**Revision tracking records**
>>>>>

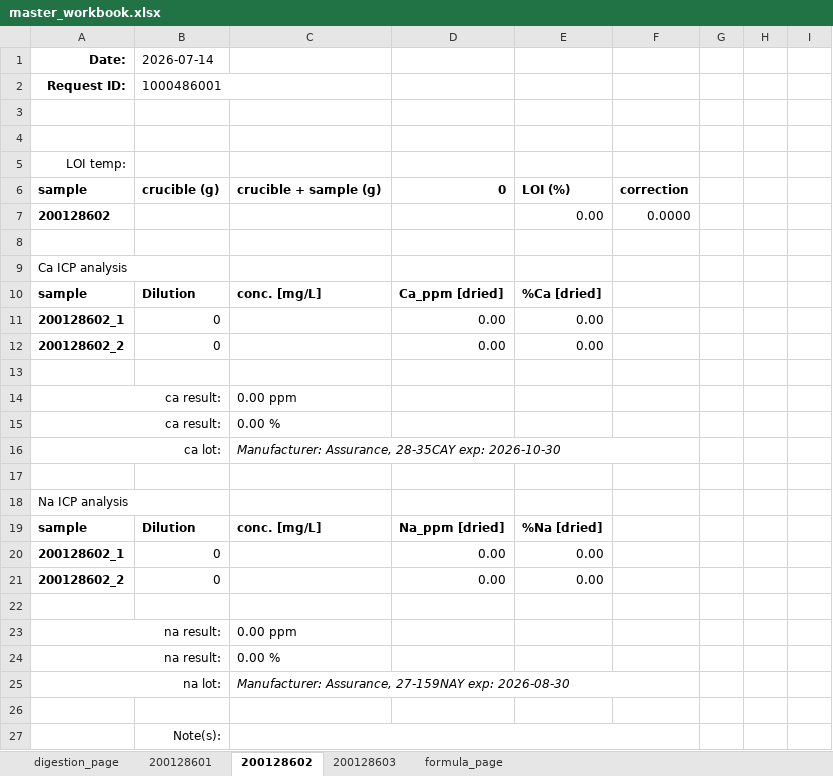
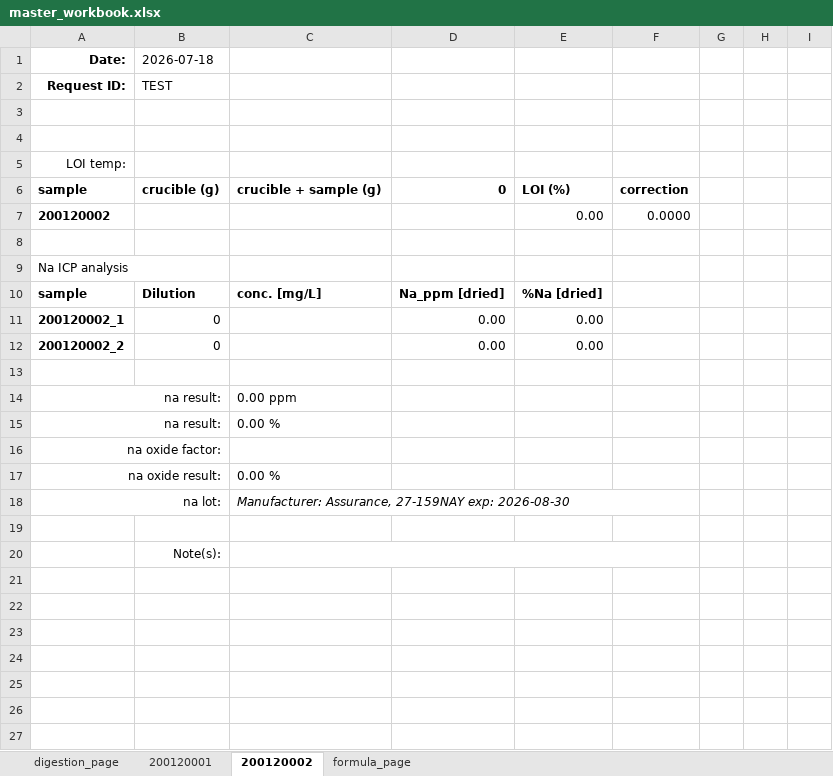
Before and after one commit to cvrl10/request_template, an Excel workbook: dist/master_workbook.xlsx, sheet 200120002, drawn as a sheet; values as stored, in another font and other column widths than the file's, no borders; conditional formats not drawn; removed rows and columns are numbered as before the commit, all else as after; the diff names each change by its address in the sheet, - before the commit and + after, or states it on an @@ line.

```diff
--- a/dist/master_workbook.xlsx (sheet 200120002)
+++ b/dist/master_workbook.xlsx (sheet 200120002)
-sheet tab: 200128601
+sheet tab: 200120001
-sheet tab: 200128602
+sheet tab: 200120002
-sheet tab: 200128603
-B1: 2026-07-14
+B1: 2026-07-18
-B2 (2026-07-18): 1000486001
+B2 (2026-07-18): TEST
-A7 (Date:): 200128602
+A7 (Date:): 200120002
-row 8: (empty)
-row 9: Ca ICP analysis
-row 10: sample | Dilution | conc. [mg/L] | Ca_ppm [dried] | %Ca [dried]
-row 11: 200128602_1 | 0 |  | 0.00 | 0.00 |  | 0 | 0 | 0
-row 12: 200128602_2 | 0 |  | 0.00 | 0.00 |  | 0 | 0 | 0
-row 13: (empty)
-row 14: ca result: |  | 0.00 ppm
-row 15: ca result: |  | 0.00 %
-row 16: ca lot: |  | Manufacturer: Assurance, 28-35CAY exp: 2026-10-30
-A11 (Date:): 200128602_1
+A11 (Date:): 200120002_1
-A12 (Date:): 200128602_2
+A12 (Date:): 200120002_2
+row 16: na oxide factor:
+row 17: na oxide result: |  | 0.00 %
```
Also changed, not shown: sheet digestion_page, sheet 200120001, formulas that keep their value, 21 other files.
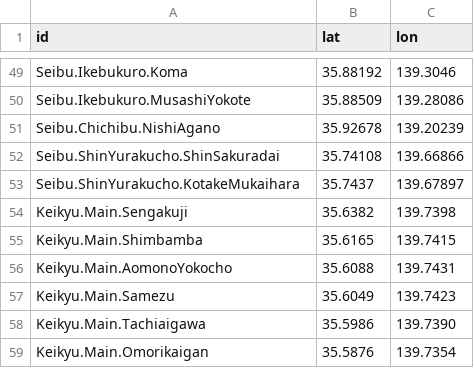
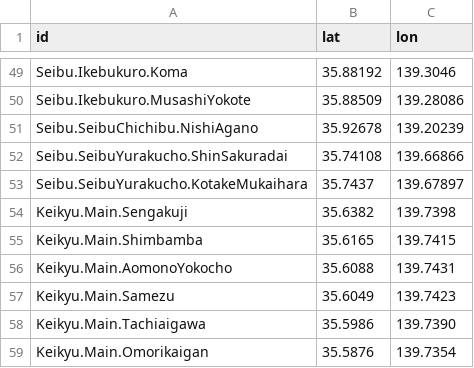
Before and after one commit to chuwyton/TokyoGTFS, a CSV file: data/train_stations_fixes.csv, drawn as a sheet; only a part is shown, gaps mark what is left out.

Commit message:
Train Position Fix fixes

```diff
--- a/data/train_stations_fixes.csv
+++ b/data/train_stations_fixes.csv
@@ -50,5 +50,5 @@ Seibu.Ikebukuro.Koma,35.88192,139.3046
 Seibu.Ikebukuro.MusashiYokote,35.88509,139.28086
-Seibu.Chichibu.NishiAgano,35.92678,139.20239
-Seibu.ShinYurakucho.ShinSakuradai,35.74108,139.66866
-Seibu.ShinYurakucho.KotakeMukaihara,35.7437,139.67897
+Seibu.SeibuChichibu.NishiAgano,35.92678,139.20239
+Seibu.SeibuYurakucho.ShinSakuradai,35.74108,139.66866
+Seibu.SeibuYurakucho.KotakeMukaihara,35.7437,139.67897
 Keikyu.Main.Sengakuji,35.6382,139.7398
```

<<<<<

**HOW TO COMPLETE THIS TASK**
Your answer should be one number: the count of lines in the records above that contain "Date".

**RESPONSE BELOW**
6